BEGIN

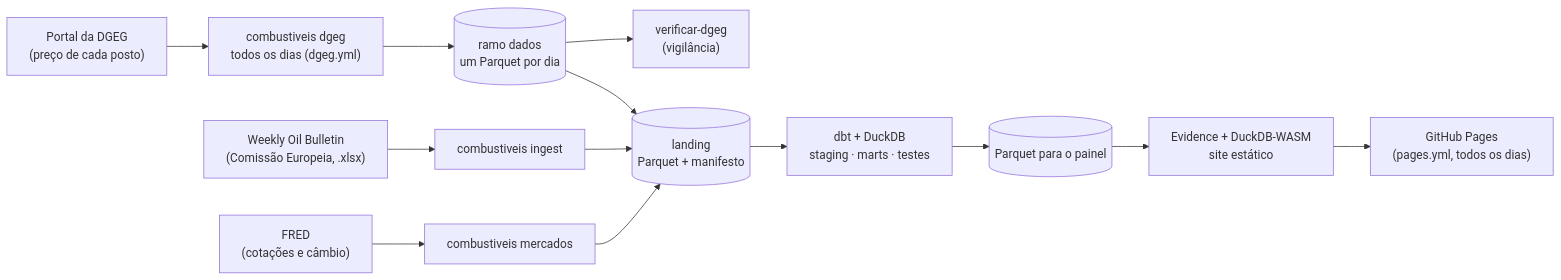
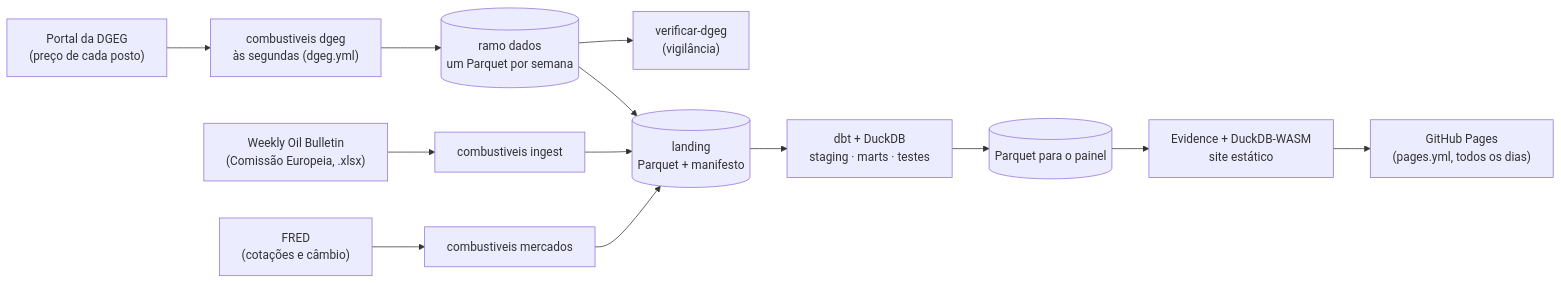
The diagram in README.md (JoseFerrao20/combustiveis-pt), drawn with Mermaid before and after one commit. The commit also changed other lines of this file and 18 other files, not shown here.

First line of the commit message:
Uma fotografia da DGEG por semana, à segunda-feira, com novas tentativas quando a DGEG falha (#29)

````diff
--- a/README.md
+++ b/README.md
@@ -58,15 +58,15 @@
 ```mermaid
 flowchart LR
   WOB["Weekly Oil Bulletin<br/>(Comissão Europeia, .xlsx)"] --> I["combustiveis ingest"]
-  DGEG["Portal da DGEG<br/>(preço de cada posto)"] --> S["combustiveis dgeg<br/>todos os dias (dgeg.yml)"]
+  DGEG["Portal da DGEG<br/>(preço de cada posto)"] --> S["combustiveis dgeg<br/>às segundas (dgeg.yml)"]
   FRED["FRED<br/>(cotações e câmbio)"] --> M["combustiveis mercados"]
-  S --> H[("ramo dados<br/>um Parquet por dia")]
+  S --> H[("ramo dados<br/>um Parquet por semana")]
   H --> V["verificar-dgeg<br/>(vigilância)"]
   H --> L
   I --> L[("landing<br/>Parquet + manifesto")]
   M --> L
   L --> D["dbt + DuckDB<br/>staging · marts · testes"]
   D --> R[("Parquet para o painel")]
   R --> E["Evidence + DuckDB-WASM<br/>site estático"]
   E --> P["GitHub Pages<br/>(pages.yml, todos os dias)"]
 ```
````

END

- What to produce:
The lines to copy are those in the listing that contain the word "posto".

- Written reply:
-  DGEG["Portal da DGEG<br/>(preço de cada posto)"] --> S["combustiveis dgeg<br/>todos os dias (dgeg.yml)"]
+  DGEG["Portal da DGEG<br/>(preço de cada posto)"] --> S["combustiveis dgeg<br/>às segundas (dgeg.yml)"]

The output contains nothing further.